Last March, the COVID-19 pandemic took nearly everything away overnight, including sports. Before then, sports meant so much to so many people, and for many athletes, practicing and training was an escape. As everything was falling apart, it was not safe to play a sport or gather with a team, even when athletes needed them most. For months, many athletes had no idea when they would get a chance to play again; as sports psychologist Jacob Andrews said in an interview with KMBC, “The biggest frustration for everybody was the unknown.”

Middleton High School (MHS) and many high schools across the country have not been able to hold most sports since the pandemic started, which has had a negative impact on the mental health of athletes. A study done by NCAA found that more than a quarter of athletes reported a sense of loss at the beginning of the pandemic, and mental health concerns for student athletes rose by more than 200 percent. Only 51 percent of athletes felt like they were going to be able to keep up with online classes, and 60 percent reported a lack of motivation (according to another study specific to high school students). These studies were conducted online only six weeks after schools closed, and it is inevitable that in the nine months since then things still have not gotten much better.

Along with being an escape for some students, sports have also proven to help control the effects of mental health issues and reduce stress, as well as create a sense of connection and commitment. This means that many student athletes are experiencing increased isolation, anxiety, and depression in an already stressful time. The situation is likely even worse for high school seniors who, along with the already negative mental effects of everything being canceled, also have the worry about possibly losing opportunities their sports could have given them in the future. 

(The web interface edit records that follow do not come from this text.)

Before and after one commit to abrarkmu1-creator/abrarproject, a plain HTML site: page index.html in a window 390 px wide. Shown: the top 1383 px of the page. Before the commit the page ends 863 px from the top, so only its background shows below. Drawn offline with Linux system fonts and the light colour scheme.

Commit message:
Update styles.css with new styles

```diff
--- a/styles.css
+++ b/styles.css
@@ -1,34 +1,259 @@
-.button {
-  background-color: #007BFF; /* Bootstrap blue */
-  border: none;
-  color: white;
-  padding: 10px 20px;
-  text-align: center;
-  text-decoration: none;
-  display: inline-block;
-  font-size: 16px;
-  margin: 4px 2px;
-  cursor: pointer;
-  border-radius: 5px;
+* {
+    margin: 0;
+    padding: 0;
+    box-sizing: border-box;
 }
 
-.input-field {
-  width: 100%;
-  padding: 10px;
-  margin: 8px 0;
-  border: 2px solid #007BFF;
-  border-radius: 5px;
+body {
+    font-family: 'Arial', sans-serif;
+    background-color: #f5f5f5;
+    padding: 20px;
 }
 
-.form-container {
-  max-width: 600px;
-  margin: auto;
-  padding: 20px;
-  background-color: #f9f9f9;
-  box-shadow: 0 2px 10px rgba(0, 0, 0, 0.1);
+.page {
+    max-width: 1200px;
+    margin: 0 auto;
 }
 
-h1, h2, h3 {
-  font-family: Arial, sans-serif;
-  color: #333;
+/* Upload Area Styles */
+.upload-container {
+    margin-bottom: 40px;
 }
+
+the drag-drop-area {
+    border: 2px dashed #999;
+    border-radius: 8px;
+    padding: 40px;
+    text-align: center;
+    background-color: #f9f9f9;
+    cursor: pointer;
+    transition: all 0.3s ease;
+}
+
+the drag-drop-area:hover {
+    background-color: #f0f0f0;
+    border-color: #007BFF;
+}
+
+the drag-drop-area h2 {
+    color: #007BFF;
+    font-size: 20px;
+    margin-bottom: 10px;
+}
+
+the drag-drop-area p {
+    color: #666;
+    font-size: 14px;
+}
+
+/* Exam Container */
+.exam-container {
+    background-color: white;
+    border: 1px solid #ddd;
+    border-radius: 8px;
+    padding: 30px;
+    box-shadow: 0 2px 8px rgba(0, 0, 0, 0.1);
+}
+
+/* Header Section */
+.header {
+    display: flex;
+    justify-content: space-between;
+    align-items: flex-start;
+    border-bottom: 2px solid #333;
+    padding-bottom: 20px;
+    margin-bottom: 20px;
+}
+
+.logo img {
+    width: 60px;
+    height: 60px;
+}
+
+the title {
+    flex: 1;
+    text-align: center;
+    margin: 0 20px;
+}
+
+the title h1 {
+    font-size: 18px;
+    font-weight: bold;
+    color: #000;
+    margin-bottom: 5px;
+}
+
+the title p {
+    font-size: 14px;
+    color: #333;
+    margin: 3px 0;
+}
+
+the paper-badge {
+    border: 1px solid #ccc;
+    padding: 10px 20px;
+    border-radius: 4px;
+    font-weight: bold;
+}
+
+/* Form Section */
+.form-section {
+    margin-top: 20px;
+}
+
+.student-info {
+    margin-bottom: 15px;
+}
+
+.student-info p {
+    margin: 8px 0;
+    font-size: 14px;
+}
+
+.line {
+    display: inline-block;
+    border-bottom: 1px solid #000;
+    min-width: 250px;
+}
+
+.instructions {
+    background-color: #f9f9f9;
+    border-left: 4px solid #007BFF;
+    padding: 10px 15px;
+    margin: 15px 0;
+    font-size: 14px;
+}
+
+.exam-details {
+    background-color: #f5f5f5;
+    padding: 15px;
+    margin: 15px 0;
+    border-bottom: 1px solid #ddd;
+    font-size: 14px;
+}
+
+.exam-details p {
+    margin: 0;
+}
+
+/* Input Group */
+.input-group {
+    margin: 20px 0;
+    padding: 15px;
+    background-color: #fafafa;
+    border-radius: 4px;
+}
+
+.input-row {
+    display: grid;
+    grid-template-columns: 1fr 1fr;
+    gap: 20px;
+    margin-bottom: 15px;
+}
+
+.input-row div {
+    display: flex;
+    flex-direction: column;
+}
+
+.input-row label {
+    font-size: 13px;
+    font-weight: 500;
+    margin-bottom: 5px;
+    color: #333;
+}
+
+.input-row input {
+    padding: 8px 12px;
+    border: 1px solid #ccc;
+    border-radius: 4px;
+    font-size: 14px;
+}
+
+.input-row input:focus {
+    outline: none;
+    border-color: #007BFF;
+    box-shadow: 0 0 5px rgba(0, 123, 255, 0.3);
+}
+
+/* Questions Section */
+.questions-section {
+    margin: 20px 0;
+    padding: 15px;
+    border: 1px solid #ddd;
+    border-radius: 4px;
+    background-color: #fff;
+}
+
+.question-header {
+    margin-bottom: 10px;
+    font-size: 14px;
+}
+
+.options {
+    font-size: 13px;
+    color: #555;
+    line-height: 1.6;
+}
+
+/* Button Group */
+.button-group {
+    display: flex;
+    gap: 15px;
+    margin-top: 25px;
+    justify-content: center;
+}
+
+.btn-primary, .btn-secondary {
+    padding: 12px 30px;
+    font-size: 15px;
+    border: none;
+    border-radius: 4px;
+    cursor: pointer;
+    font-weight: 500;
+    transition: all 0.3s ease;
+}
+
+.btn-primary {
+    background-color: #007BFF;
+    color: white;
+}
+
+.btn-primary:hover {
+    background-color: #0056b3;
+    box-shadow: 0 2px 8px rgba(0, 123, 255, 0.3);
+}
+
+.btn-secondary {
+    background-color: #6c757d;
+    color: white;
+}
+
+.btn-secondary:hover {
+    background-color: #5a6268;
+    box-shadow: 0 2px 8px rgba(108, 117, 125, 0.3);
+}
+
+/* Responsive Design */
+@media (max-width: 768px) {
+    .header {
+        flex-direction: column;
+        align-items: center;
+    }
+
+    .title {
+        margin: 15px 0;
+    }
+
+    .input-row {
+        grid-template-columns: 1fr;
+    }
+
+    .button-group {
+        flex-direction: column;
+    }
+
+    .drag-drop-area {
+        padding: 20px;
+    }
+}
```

Now, more than ten months after the pandemic began, MHS has some solid plans to bring back the sports students have missed. Although it will not be the same, getting back to sports will undoubtedly be a good thing and not only because it will be the start of everything finally getting back to normal.